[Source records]
--------------------

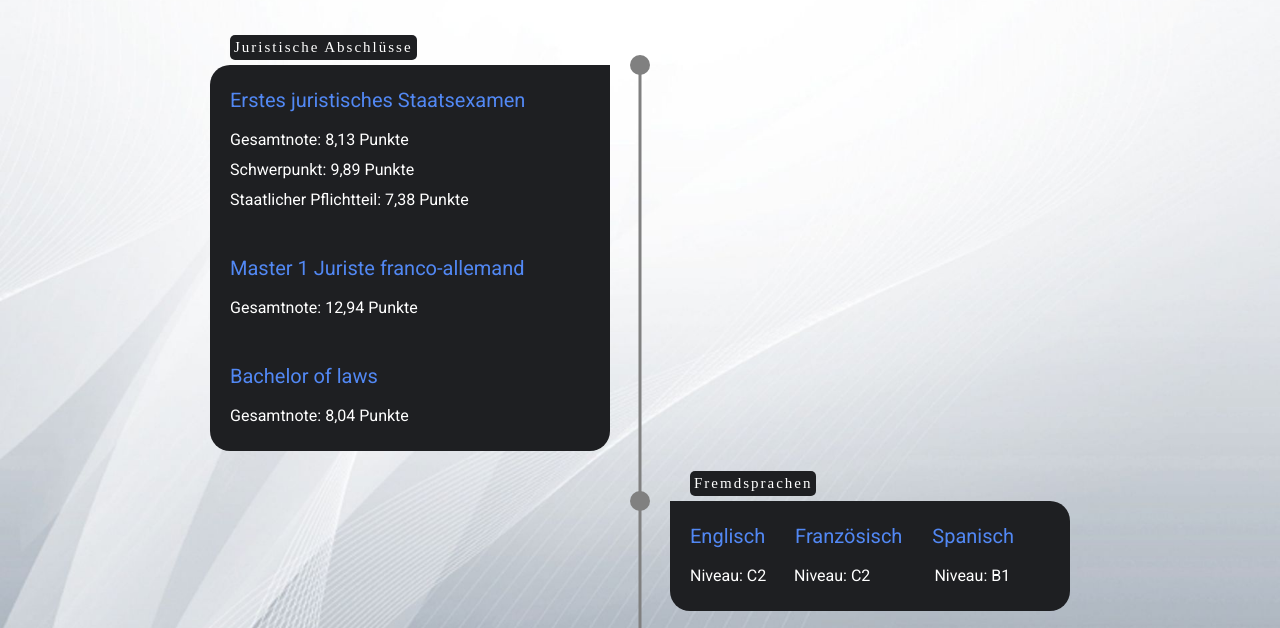
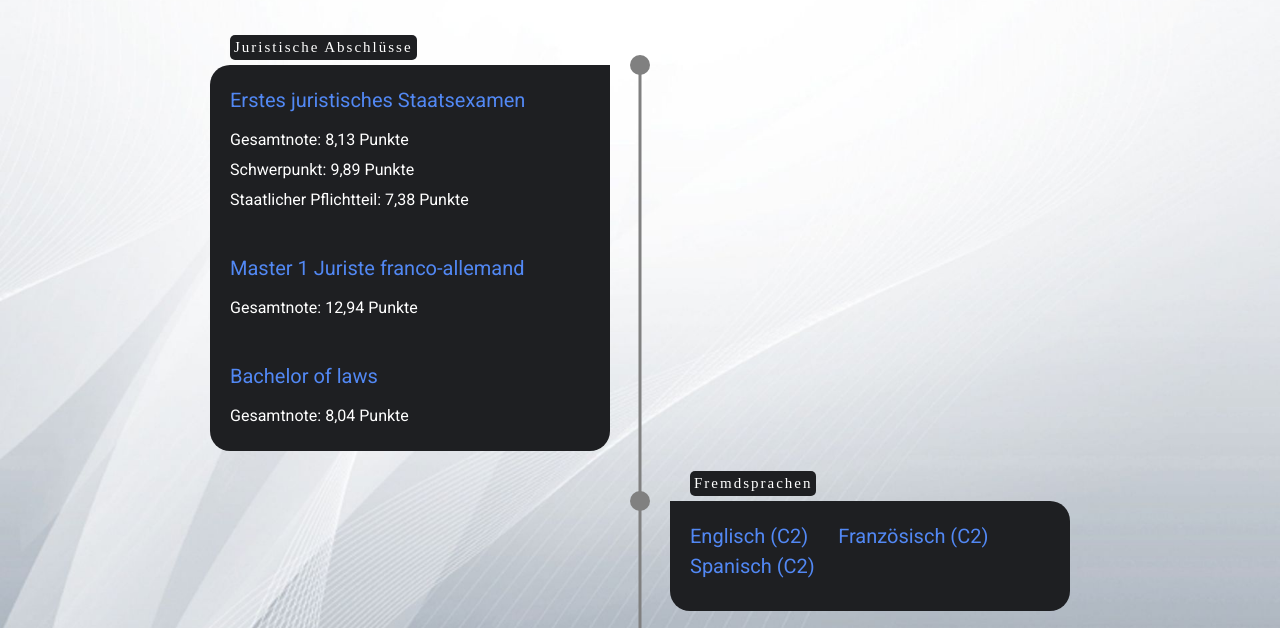
Before and after one commit to sandraherrschaft/sh, a plain HTML site: page zu meiner person.html in a window 1280 px wide. Shown: the part 116-744 px from the top of the page. Drawn offline with Linux system fonts and the light colour scheme.

Commit message:
Update zu meiner person.html

```diff
--- a/zu meiner person.html
+++ b/zu meiner person.html
@@ -49,8 +49,7 @@
                     <li>
                         <div class="timeline-content">
                             <h3 class="date">Fremdsprachen</h3>
-                            <h1>Englisch &emsp; Französisch &emsp; Spanisch</h1>
-                            <p>Niveau: C2 &emsp;&nbsp; Niveau: C2 &emsp;&emsp;&emsp;&ensp; Niveau: B1</p>
+                            <h1>Englisch (C2) &emsp; Französisch (C2) &emsp; Spanisch (C2) </h1>
                         </div>
                     </li>
                     <li>
```
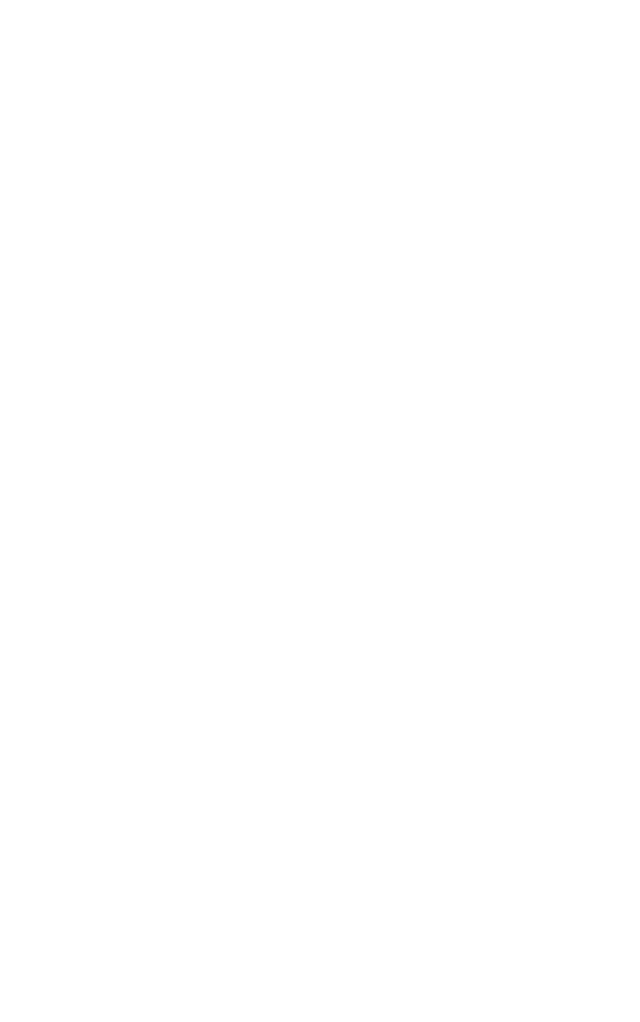
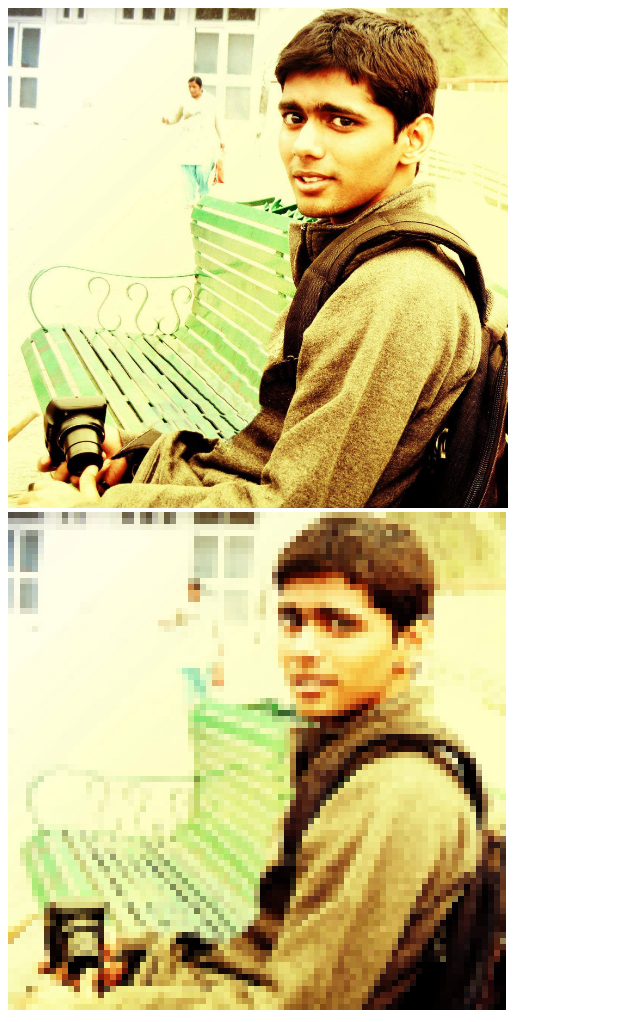
Before and after one commit to ritz078/photomosaic.js, a website: page demo/index.html in a window 1280 px wide. Shown: the whole page, without its empty margins (0-640 px from the left). Before the commit the page ends 800 px from the top, so only its background shows below. Drawn offline with Linux system fonts and the light colour scheme.

Commit message:
docs(demo): A minimal demo working demo added

```diff
--- a/demo/index.html
+++ b/demo/index.html
@@ -3,8 +3,23 @@
 <head>
 	<meta charset="UTF-8">
 	<title>photomosaic.js</title>
+	<style>
+		img{
+			width: 500px;
+			height: 500px;
+		}
+	</style>
 </head>
 <body>
-
+<img src="image.jpg" id='image' alt="">
+<div id='target'></div>
 </body>
+<script src='../src/photomosaic.js'></script>
+<script>
+	var photomosaic = new PhotoMosaic({
+		image : document.getElementById('image'),
+		targetElement : document.getElementById('target'),
+		tileShape: 'rectangle'
+	})
+</script>
 </html>
```
Also changed, not shown: demo/image.jpg (added).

--------------------

▶ _Exercise objective_
With the pictures omitted, the records above are to be repeated exactly.

▶ _Answer box_
Before and after one commit to sandraherrschaft/sh, a plain HTML site: page zu meiner person.html in a window 1280 px wide. Shown: the part 116-744 px from the top of the page. Drawn offline with Linux system fonts and the light colour scheme.

Commit message:
Update zu meiner person.html

```diff
--- a/zu meiner person.html
+++ b/zu meiner person.html
@@ -49,8 +49,7 @@
                     <li>
                         <div class="timeline-content">
                             <h3 class="date">Fremdsprachen</h3>
-                            <h1>Englisch &emsp; Französisch &emsp; Spanisch</h1>
-                            <p>Niveau: C2 &emsp;&nbsp; Niveau: C2 &emsp;&emsp;&emsp;&ensp; Niveau: B1</p>
+                            <h1>Englisch (C2) &emsp; Französisch (C2) &emsp; Spanisch (C2) </h1>
                         </div>
                     </li>
                     <li>
```
Before and after one commit to ritz078/photomosaic.js, a website: page demo/index.html in a window 1280 px wide. Shown: the whole page, without its empty margins (0-640 px from the left). Before the commit the page ends 800 px from the top, so only its background shows below. Drawn offline with Linux system fonts and the light colour scheme.

Commit message:
docs(demo): A minimal demo working demo added

```diff
--- a/demo/index.html
+++ b/demo/index.html
@@ -3,8 +3,23 @@
 <head>
 	<meta charset="UTF-8">
 	<title>photomosaic.js</title>
+	<style>
+		img{
+			width: 500px;
+			height: 500px;
+		}
+	</style>
 </head>
 <body>
-
+<img src="image.jpg" id='image' alt="">
+<div id='target'></div>
 </body>
+<script src='../src/photomosaic.js'></script>
+<script>
+	var photomosaic = new PhotoMosaic({
+		image : document.getElementById('image'),
+		targetElement : document.getElementById('target'),
+		tileShape: 'rectangle'
+	})
+</script>
 </html>
```
Also changed, not shown: demo/image.jpg (added).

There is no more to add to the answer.